(Revision tracking records)
● ● ● ●
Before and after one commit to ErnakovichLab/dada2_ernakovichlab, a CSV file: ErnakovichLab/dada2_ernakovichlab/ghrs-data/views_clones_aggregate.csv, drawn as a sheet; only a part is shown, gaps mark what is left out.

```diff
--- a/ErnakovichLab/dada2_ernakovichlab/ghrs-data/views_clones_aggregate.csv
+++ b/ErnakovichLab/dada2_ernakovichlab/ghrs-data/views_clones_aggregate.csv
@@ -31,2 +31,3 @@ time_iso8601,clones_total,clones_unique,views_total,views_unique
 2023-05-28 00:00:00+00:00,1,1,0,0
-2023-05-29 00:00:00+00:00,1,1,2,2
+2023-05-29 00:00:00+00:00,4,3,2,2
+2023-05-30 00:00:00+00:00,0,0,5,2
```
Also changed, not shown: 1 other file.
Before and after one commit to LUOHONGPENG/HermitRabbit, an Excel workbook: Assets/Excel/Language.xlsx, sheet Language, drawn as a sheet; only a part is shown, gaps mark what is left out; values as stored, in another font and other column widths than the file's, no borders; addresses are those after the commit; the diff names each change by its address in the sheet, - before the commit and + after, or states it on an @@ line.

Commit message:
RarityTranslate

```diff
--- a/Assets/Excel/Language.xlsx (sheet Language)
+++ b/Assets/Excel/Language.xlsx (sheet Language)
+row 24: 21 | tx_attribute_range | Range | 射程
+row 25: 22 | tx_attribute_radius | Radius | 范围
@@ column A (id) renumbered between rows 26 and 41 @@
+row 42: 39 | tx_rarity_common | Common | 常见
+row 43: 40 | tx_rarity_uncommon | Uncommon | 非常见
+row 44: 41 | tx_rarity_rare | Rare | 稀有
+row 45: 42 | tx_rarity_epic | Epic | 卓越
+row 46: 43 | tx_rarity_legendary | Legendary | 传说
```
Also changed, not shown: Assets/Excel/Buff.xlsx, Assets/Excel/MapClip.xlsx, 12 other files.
● ● ● ●
Problem description ▸ Each line of the data must be written out exactly as it appears.

Final answer ▸
Before and after one commit to ErnakovichLab/dada2_ernakovichlab, a CSV file: ErnakovichLab/dada2_ernakovichlab/ghrs-data/views_clones_aggregate.csv, drawn as a sheet; only a part is shown, gaps mark what is left out.

```diff
--- a/ErnakovichLab/dada2_ernakovichlab/ghrs-data/views_clones_aggregate.csv
+++ b/ErnakovichLab/dada2_ernakovichlab/ghrs-data/views_clones_aggregate.csv
@@ -31,2 +31,3 @@ time_iso8601,clones_total,clones_unique,views_total,views_unique
 2023-05-28 00:00:00+00:00,1,1,0,0
-2023-05-29 00:00:00+00:00,1,1,2,2
+2023-05-29 00:00:00+00:00,4,3,2,2
+2023-05-30 00:00:00+00:00,0,0,5,2
```
Also changed, not shown: 1 other file.
Before and after one commit to LUOHONGPENG/HermitRabbit, an Excel workbook: Assets/Excel/Language.xlsx, sheet Language, drawn as a sheet; only a part is shown, gaps mark what is left out; values as stored, in another font and other column widths than the file's, no borders; addresses are those after the commit; the diff names each change by its address in the sheet, - before the commit and + after, or states it on an @@ line.

Commit message:
RarityTranslate

```diff
--- a/Assets/Excel/Language.xlsx (sheet Language)
+++ b/Assets/Excel/Language.xlsx (sheet Language)
+row 24: 21 | tx_attribute_range | Range | 射程
+row 25: 22 | tx_attribute_radius | Radius | 范围
@@ column A (id) renumbered between rows 26 and 41 @@
+row 42: 39 | tx_rarity_common | Common | 常见
+row 43: 40 | tx_rarity_uncommon | Uncommon | 非常见
+row 44: 41 | tx_rarity_rare | Rare | 稀有
+row 45: 42 | tx_rarity_epic | Epic | 卓越
+row 46: 43 | tx_rarity_legendary | Legendary | 传说
```
Also changed, not shown: Assets/Excel/Buff.xlsx, Assets/Excel/MapClip.xlsx, 12 other files.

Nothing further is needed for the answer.